Boris and Trump: How do They get away with it?

Boris Johnson has learned very well from his hero, Donald Trump. If the populist right-wing leader of a ‘democratic’ country contradicts himself repeatedly, breaks his promises, has a scurrilous personal life, makes deeply offensive and totally insensitive remarks about anything and anybody, and even tells bare-faced lies, he can get away with it. That’s provided he’s got the right-wing press totally on his side; they attack and smear his opponents with unsubstantiated half-truths and even outright lies, and its journalists avoid taxing the leader and his close political allies with probing questions. Even when the leader’s opponents are succeeding in exposing the corruption of the leader and his cronies. It also helps a great deal, if you have organisations like Cambridge Analytica and lots of Russian bots manipulating social media on your behalf. Daniel Dale at CNN is just one analyst who has delved into what he terms Trump’s “bombardment of lies — Trump’s unceasing campaign to convince people of things that aren’t true.” He goes on to write:- “Trump made more than 2,700 false claims this year [2019]. (We’re still calculating the final total.) Some of them were innocent slips, some of them little exaggerations. But a large number of… Read More

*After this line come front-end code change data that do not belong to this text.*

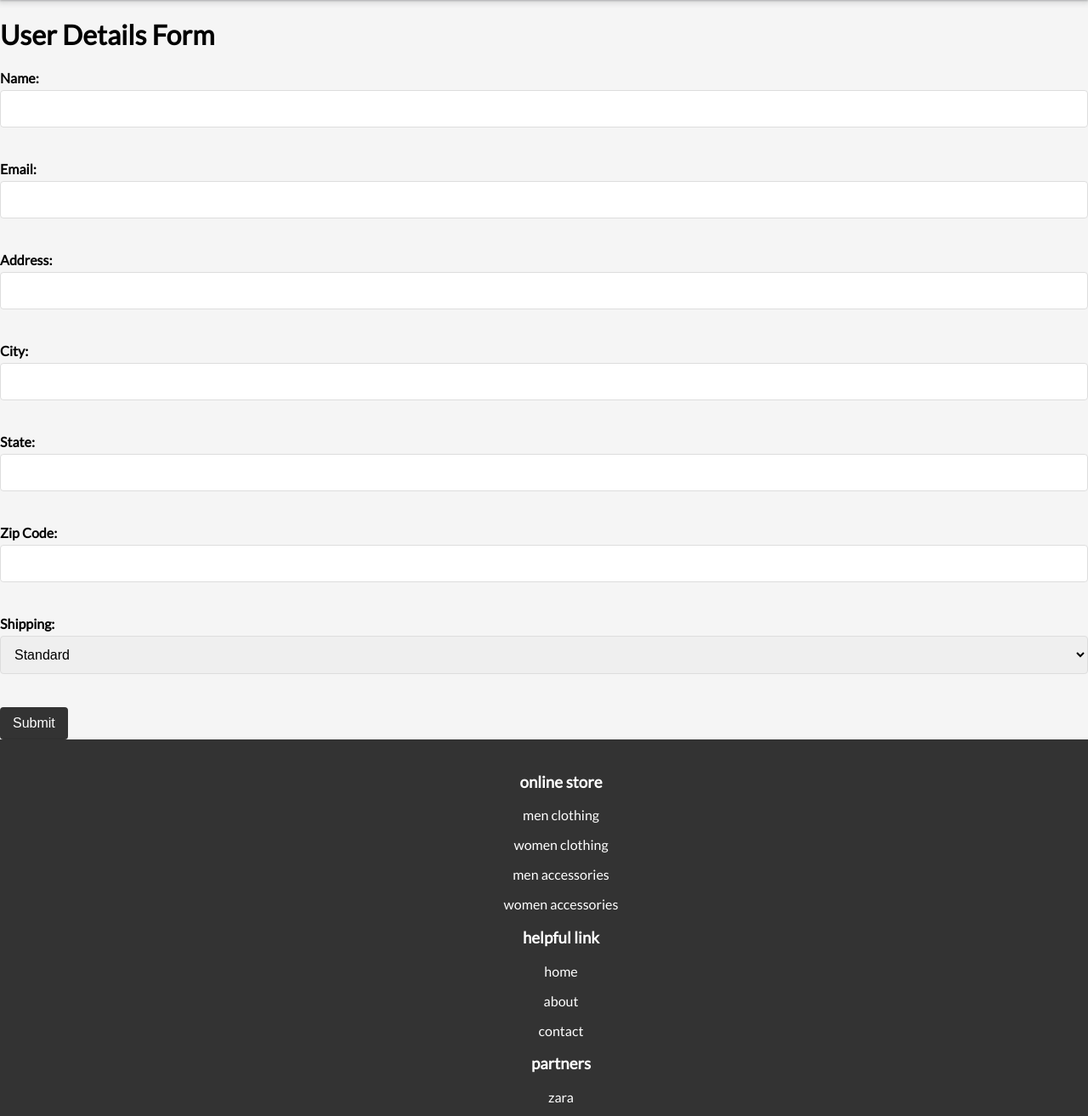
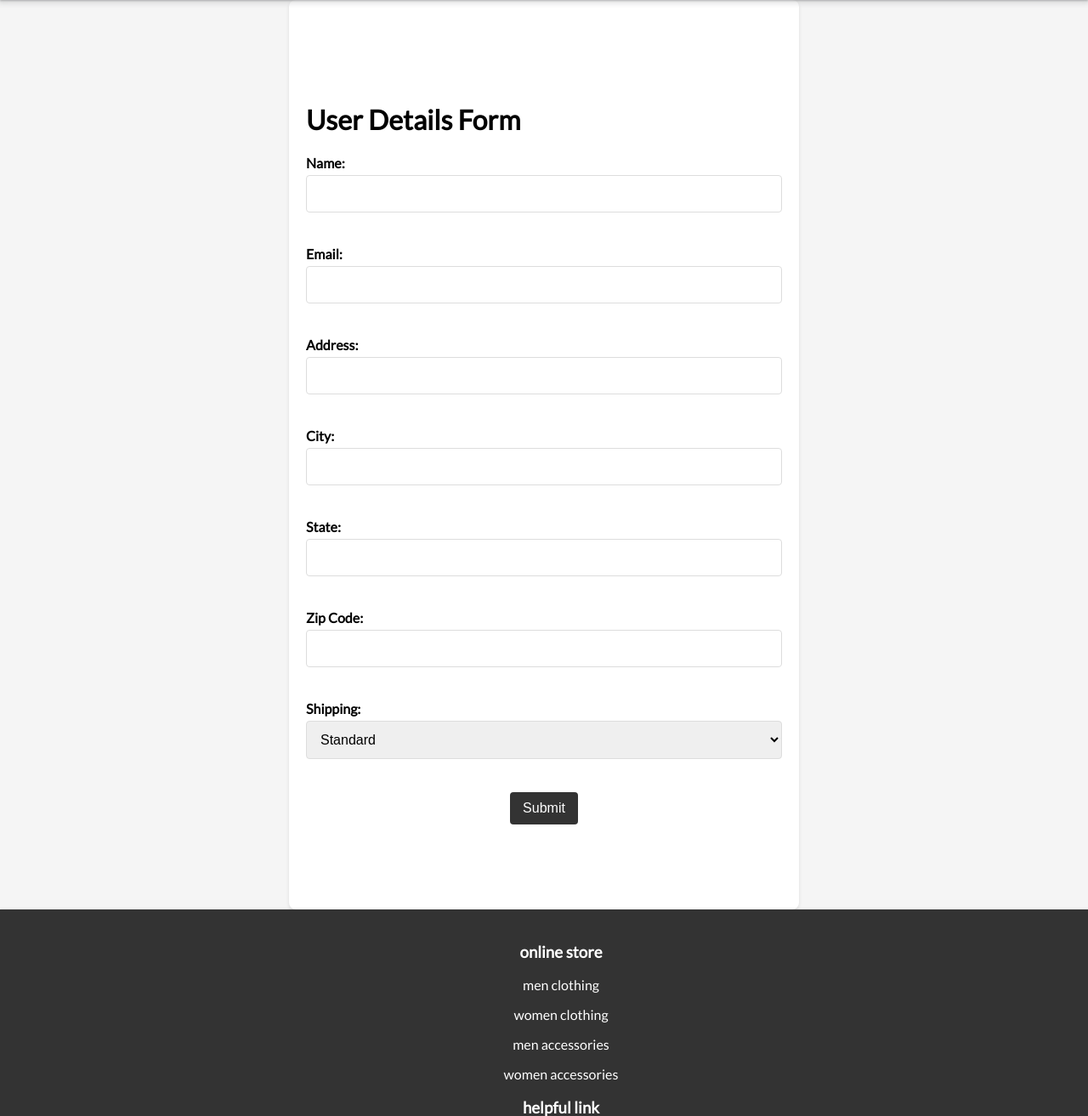
Before and after one commit to DasBalvinderDas/e-comm, a Flask app: page /userform in a window 1280 px wide. Shown: the part 78-1391 px from the top of the page at 85% size. Run offline with Flask 3, Linux system fonts and the light colour scheme.

Commit message:
userform updated

```diff
--- a/static/css/userform.css
+++ b/static/css/userform.css
@@ -5,15 +5,16 @@ body {
   background-color: #f5f5f5;
 }
 
-/* Container for the form to ensure it's below the header */
+/* Container for the form to ensure it's centered and spaced correctly */
 #userFormContainer {
   margin: 0 auto;
   max-width: 600px;
-  padding: 100px 20px; /* Added padding to push it down */
+  padding: 100px 20px; /* Adjust padding to ensure form is below header */
   background-color: #fff;
   border-radius: 8px;
   box-shadow: 0px 2px 4px rgba(0, 0, 0, 0.1);
   box-sizing: border-box;
+  text-align: left; /* Ensure left-alignment of form elements */
 }
 
 /* Form styling */
@@ -82,6 +83,7 @@ form input[type="submit"]:hover {
 
   form input[type="submit"] {
     font-size: 14px;
-    padding: 8px 12px;
+    display: block;
+    margin: 0 auto;
   }
 }
--- a/templates/userform.html
+++ b/templates/userform.html
@@ -32,7 +32,7 @@
     </script>
 
     <!-- USER FORM SECTION -->
-    <div class="form-container">
+    <div id="userFormContainer">
       <h1>User Details Form</h1>
       {% with messages = get_flashed_messages(with_categories=true) %} {% if
       messages %}
@@ -67,14 +67,18 @@
           <option value="2">Express</option></select
         ><br /><br />
 
-        <input type="submit" value="Submit" />
+        <input
+          style="display: block; margin: 0 auto"
+          type="submit"
+          value="Submit"
+        />
       </form>
     </div>
 
     <!-- FOOTER (Optional if you want to include it) -->
     <div id="4"></div>
     <script>
-      load("footer");
+      load("{{ url_for('footer') }}");
       function load(url) {
         req = new XMLHttpRequest();
         req.open("GET", url, false);
```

Johnson’s Victory does not create Certainty

So sad to say…but this disaster for our kingdom was pretty predictable.  In Remainers need Simple Messages and Charismatic Leaders, I bemoaned Jeremy Corbyn and Jo Swinson, both as ‘personalities’ and for the messages they delivered. Neither looked or behaved much like a statesman or a stateswoman. To give him credit, Corbyn, when given the chance, can come across as having gravitas; but it’s difficult to envision him going head to head with Vladimir Putin or Emmanuel Macron. Swinson’s message was so easily caricatured as ‘undemocratic’ and ‘disrespectful’ of the 2016 referendum. Corbyn’s message was actually, in its detail, quite reasonable…but not translatable into a simplistic soundbite like ‘Get Brexit done!’ It’s debatable as to whether the electorate actually wanted Boris Johnson or they simply didn’t want Corbyn (or Swinson). With a simple message and a charismatic leader, Labour should have walked this election. At the very worst, today we should be looking at a minority Labour government, supported by the Liberal Democrats and the Scottish National Party. The Tories were so vulnerable on so many issues and Johnson is clearly non-empathetic and insensitive and has either gaffed, broken his word or outrightly lied so many times, it’s incredible that anyone… Read More

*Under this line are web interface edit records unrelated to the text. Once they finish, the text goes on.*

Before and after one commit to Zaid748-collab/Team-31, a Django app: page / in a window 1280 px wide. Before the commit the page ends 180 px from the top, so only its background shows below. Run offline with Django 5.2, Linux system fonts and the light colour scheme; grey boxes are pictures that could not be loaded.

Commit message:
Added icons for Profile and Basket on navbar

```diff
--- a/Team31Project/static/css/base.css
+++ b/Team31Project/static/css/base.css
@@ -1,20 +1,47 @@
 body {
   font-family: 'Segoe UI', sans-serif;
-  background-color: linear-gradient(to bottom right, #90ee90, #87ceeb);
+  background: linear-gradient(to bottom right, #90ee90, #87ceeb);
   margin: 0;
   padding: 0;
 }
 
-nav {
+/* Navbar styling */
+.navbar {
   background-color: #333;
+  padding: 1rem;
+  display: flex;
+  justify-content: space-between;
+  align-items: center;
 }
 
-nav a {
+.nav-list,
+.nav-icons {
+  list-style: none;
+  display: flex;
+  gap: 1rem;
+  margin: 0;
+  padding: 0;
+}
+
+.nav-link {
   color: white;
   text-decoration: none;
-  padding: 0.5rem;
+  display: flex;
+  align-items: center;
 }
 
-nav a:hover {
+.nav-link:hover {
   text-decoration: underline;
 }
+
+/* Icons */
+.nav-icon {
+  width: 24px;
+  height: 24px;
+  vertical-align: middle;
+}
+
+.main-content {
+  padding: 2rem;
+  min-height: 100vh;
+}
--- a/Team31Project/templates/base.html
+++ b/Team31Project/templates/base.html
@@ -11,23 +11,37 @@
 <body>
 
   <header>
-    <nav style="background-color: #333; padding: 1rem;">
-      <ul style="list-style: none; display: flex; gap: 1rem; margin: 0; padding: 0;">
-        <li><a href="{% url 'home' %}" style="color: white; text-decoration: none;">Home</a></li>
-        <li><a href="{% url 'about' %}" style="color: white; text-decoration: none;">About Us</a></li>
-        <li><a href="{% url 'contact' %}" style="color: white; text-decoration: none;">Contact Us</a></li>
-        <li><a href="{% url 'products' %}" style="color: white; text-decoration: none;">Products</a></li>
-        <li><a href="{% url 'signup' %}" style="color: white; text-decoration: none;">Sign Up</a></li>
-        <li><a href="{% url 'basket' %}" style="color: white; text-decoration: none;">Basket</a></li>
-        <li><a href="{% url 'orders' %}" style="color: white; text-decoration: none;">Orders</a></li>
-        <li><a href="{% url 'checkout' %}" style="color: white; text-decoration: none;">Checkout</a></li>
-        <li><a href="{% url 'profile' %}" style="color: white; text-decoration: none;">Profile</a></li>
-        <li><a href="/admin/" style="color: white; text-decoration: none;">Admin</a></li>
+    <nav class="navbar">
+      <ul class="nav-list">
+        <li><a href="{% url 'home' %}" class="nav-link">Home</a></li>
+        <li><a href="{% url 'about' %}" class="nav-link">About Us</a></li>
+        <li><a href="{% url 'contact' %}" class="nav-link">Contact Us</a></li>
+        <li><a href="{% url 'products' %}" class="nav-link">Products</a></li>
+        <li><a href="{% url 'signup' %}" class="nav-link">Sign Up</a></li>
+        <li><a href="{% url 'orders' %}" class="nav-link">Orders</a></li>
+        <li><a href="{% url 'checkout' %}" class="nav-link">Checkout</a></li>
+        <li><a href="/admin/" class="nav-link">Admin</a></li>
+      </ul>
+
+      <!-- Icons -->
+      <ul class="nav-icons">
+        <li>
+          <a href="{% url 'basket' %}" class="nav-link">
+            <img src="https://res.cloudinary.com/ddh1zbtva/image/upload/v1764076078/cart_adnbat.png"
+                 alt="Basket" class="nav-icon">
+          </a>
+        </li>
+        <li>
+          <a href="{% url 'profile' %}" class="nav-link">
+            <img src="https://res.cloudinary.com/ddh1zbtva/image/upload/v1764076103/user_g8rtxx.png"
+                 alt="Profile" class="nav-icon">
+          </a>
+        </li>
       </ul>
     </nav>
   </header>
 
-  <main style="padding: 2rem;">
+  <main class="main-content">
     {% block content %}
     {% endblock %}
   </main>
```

Remainers need Simple Messages and Charismatic Leaders

It’s somewhat astonishing that, in the second week of the UK general election campaign, the Conservatives are polling at an average of 39%, according to the Press Association’s rolling average of voter intentions (highlighted by the Evening Standard’s Rebecca Speare-Coles) – see below. True, Labour are creeping up, now on 29%. But, in what has been a calamitous 10 days for the Tories – from Jacob Rees Mogg’s highly-insensitive comments implying a lack of common sense amongst those who perished in 2017’s Grenfell Tower disaster to Boris Johnson’s hostile reception from South Yorkshire flood victims – Labour should be doing much better. But what about the poor old Liberal Democrats? When the latest (9 November) NatCen Poll of Polls – see below – puts Remain on 53% to Leave’s 47%, how come the Lib Dems have slumped from 21% to just 16%? Given that they are unequivocally Remain and would like to revoke Article 50 without even the formality of a second EU referendum, it is also somewhat astonishing that their voter intentions have slipped so much. Potentially disastrously so! While there are multiple factors accounting for these poll results – and the polls, as has been shown in both the… Read More